Even the Americans have said that they don’t intend to station new land-based intermediate-range nuclear missiles. I have invited military experts, academics and diplomats to a conference in Berlin on 15 March to discuss what form arms control should take in the 21st century. For some time now, the reduction in nuclear weapons has no longer been the only issue. This is just as much about limiting modern weapons which are currently being developed due to technical advances and for which there aren’t sufficient international rules at present: cyber weapons, killer robots, autonomous systems. We have to create the arms control rules for the future, not only but also for intermediate-range nuclear missiles. Otherwise it would not be complete.

Asia is now the scene of strategic confrontation. However, China is refusing to accede to a treaty on limiting intermediate range nuclear missiles.

That is one of the reasons why the United States and Russia no longer want to be unilaterally tied by the INF Treaty: China is free to do what it likes, while others are also arming themselves: for example, North Korea, Pakistan or India. If Beijing has rejected controls so far, that doesn’t have to be the end of the discussion. China must have a seat at the table. We have to exert pressure there.

How might that work? Through an initiative in the UN Security Council initiative, where Germany currently has a seat?

We first of all have to ensure that this issue is put back on the political agenda. During the decades since the end of the Cold War, there wasn’t such a great need to talk about this. However, we must have this debate because there are clear threat scenarios. Our position is that the new rivalry among the major powers must not result in a general arms race.

Do we still need a nuclear deterrence?

I’m afraid so. Unfortunately, there are nuclear weapons. And past experience has shown that mutual deterrence helps to ensure that these weapons aren’t used.

It’s American nuclear weapons that provide this deterrence for Germany ...

Yes. And not only for Germany.

So will we remain dependent on the United States given that France doesn’t want to extend its protective nuclear umbrella to Germany?

We in Europe will have to think more about our security as a whole. We have to shoulder more responsibility. It would be a terrible mistake to put off having this debate.

Macron is also calling on Germany to do more in the defence sphere ...

We intend to increase our defence expenditure to 1.5 percent of GDP. Everyone knows that the Bundeswehr has problems with its equipment.
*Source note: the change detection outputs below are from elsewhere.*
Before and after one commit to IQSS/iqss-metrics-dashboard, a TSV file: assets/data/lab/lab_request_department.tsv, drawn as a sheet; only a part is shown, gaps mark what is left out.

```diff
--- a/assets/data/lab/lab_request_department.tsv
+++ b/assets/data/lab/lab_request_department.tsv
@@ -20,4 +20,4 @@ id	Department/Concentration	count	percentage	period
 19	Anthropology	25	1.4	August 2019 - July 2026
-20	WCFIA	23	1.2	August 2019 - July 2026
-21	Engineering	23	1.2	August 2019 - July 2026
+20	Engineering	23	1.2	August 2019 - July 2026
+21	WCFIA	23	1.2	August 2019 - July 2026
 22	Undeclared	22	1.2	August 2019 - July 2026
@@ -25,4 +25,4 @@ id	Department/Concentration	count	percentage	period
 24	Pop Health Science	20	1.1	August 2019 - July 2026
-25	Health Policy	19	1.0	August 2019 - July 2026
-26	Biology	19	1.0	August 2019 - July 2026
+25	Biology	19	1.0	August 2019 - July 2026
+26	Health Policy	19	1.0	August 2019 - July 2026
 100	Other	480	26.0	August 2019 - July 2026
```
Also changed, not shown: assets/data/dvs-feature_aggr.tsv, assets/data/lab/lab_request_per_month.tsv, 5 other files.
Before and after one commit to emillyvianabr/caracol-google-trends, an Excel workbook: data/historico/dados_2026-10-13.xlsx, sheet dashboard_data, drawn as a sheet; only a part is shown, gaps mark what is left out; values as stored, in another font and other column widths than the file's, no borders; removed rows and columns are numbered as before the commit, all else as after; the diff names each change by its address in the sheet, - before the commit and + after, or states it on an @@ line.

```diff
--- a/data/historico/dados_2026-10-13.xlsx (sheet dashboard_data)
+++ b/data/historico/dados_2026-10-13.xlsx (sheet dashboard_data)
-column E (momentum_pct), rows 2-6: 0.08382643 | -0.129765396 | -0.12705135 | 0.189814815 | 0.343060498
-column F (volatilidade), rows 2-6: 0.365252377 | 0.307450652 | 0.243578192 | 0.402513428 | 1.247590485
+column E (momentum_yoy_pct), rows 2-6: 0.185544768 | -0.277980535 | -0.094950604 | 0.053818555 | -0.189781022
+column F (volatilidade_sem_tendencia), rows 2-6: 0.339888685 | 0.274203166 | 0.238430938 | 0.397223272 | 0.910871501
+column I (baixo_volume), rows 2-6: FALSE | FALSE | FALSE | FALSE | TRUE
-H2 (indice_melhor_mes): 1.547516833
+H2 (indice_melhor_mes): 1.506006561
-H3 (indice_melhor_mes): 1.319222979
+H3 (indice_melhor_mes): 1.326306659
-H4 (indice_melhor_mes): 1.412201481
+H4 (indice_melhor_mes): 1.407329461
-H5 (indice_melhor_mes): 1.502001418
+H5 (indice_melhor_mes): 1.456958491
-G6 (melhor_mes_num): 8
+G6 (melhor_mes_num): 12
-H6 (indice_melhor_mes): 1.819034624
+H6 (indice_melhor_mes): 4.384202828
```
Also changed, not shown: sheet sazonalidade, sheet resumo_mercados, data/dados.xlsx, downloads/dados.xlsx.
And this is about equipment, not rearmament.
Can our partners rely on us to stick to our pledge to increase spending to 1.5 percent by 2024 even though tax revenue is no longer rising so fast?

Our partners know that the Germans aren’t prone to making empty promises. They know they can rely on us.

Interview conducted by Christoph von Marschall and Hans Monath.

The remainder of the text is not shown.